If you find a price online and try to buy it, but are denied, your first step is to gather evidence. “Take a screen shot of the page with the fare you were promised and contact the travel site,” says Damian Bazadona, president of Situation Interactive, a New York marketing agency. “Most consumers assume that if it’s an online service they can’t speak to someone. That’s not the case.” He’s right. I’ve seen travelers prevail in a dispute with a travel company or bank because they had screen shots.
4. Cite the law.
I’m not going to go into details about how to complain to a travel company — I have a section on my blog dedicated to that — but I would add one thing: In addition to a brief, polite e-mail with your screen shots, it may help to cite any laws that apply to your situation. For example, the Federal Trade Commission has a useful guide on bait advertising with chapter and verse of applicable federal law. (Bait advertising is an alluring but insincere offer to sell a product the advertiser in truth does not intend to sell.) If a company thinks it’s breaking the law, it is far likelier to see things your way.
Online agencies and reservations systems are aware of the problem and are working to fix it, says Pablo O’Brien, the general manager of Yahoo! Travel. Users should expect “gradual improvement in system performance,” he told me. Those much-needed upgrades will allow travel companies to rely less on a process called “caching” — or storing potentially outdated prices on their servers, where they can be accessed by customers. But the fixes won’t happen overnight.
I had a lengthy conversation with a representative from Amadeus, one of the companies that handle reservations, and came away with the impression that the technology already exists to eliminate most of these problems. I also felt that a few common-sense strategies such as the ones I just mentioned could prevent most of these booking snafus.

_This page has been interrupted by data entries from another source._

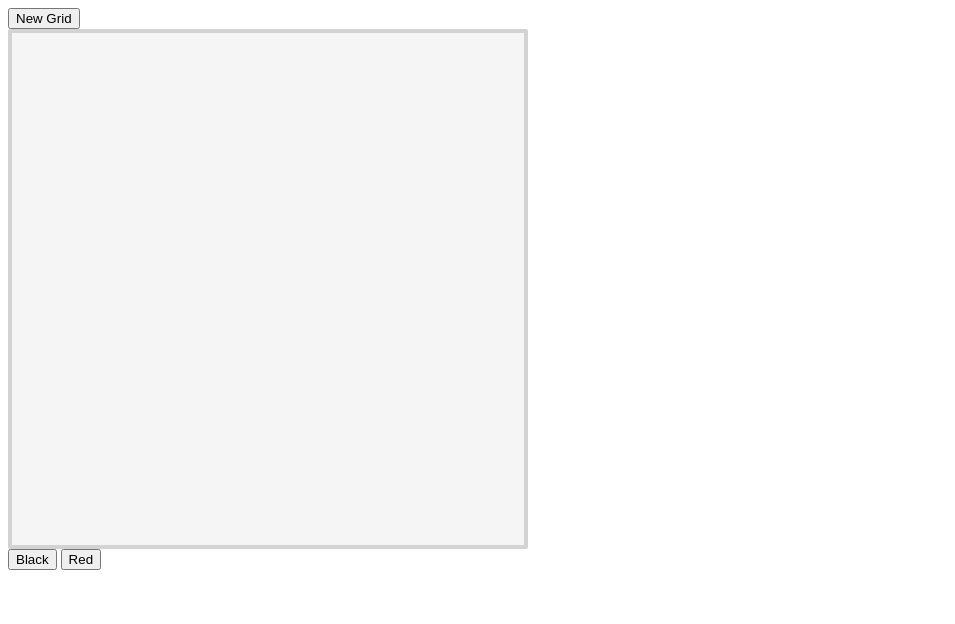
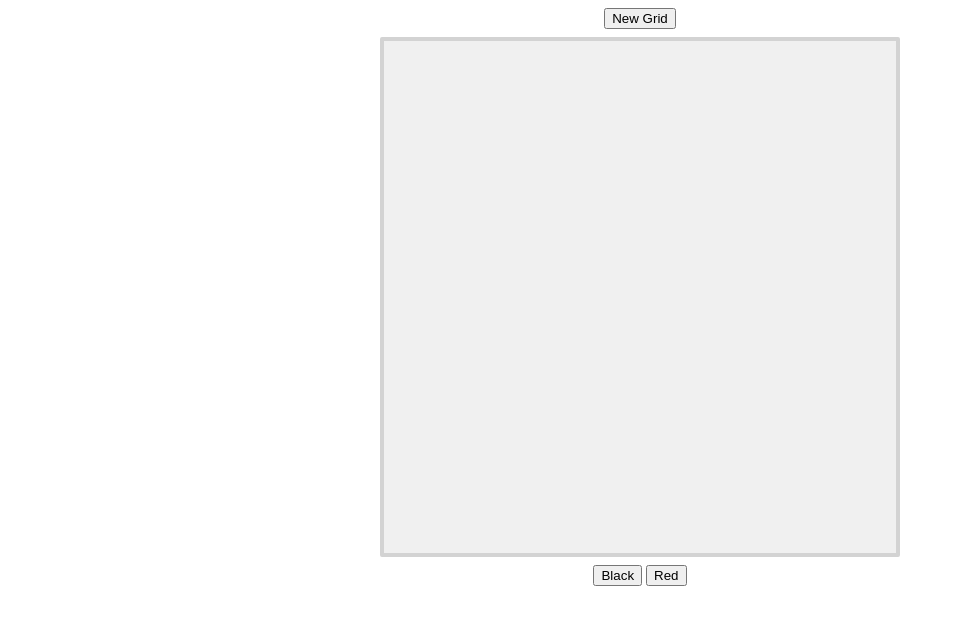
Before and after one commit to NAHammell/etch-a-sketch, a plain HTML site: page index.html in a window 1280 px wide. Shown: the whole page, without its empty margins (0-955 px from the left). Drawn offline with Linux system fonts and the light colour scheme.

Commit message:
Edit styles and alignment

```diff
--- a/index.html
+++ b/index.html
@@ -11,13 +11,15 @@
     <title>Etch-a-Sketch</title>
 </head>
 <body>
-    <button id="grid-gen">New Grid</button>
+    <div id="wrapper">
+        <button id="grid-gen">New Grid</button>
 
-    <div id="sketchpad"></div>
+        <div id="sketchpad"></div>
 
-    <div id="tools">
-        <button id="black">Black</button>
-        <button id="red">Red</button>
+        <div id="tools">
+            <button id="black">Black</button>
+            <button id="red">Red</button>
+        </div>
     </div>
 </body>
 </html>
--- a/script.js
+++ b/script.js
@@ -30,7 +30,7 @@ function clearGrid() {
 }
 
 function newGrid() {
-    gridSize = parseInt(prompt());
+    gridSize = prompt();
     if (gridSize <= 100) {
         clearGrid();
         createGrid(gridSize);
@@ -44,4 +44,4 @@ gridBtn.addEventListener('click', newGrid);
 colorBlack.addEventListener('click', colorset => {color = 'black'});
 colorRed.addEventListener('click', colorset => {color = 'red'});
 
-createGrid(64);
+createGrid(16);
--- a/styles.css
+++ b/styles.css
@@ -1,9 +1,16 @@
+#wrapper {
+    display: flex;
+    flex-direction: column;
+    align-items: center;
+    gap: 8px;
+}
+
 #sketchpad {
     display: flex;
     flex-direction: column;
     width: 512px;
     height: 512px;
-    background-color: rgb(245, 245, 245);
+    background-color: rgb(240, 240, 240);
     border: 4px solid lightgray;
     border-radius: 2px;
 }
```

Common sense and a little tech savvy is also important. “If a traveler uses their browser’s back button, they are essentially going back to an old display, not a refreshed display,” explained Alix Arguelles, director of product management and support services for Amadeus. “Browsers settings should be set for ‘refresh every time’ to help guarantee fresh data.”
But I’m not sure this problem will vanish any time soon. In addition to the conspiracy theorists who believe these system “troubles” are a thinly-veiled money grab, there are people on the other side who think the current reservations systems and the Web sites that book travel through them work just fine, thank you very much.
Alex Bainbridge, a UK-based travel technology consultant, capably represented that point of view when he called these issues a “minor inconvenience” that would be too expensive to repair. “People should get on with their lives and be grateful that affordable flights exist,” he said.
Maybe he has a point. Maybe we should just shut up and travel.
Christopher Elliott is the ombudsman for National Geographic Traveler magazine. You can read more travel tips on his blog, or e-mail him at .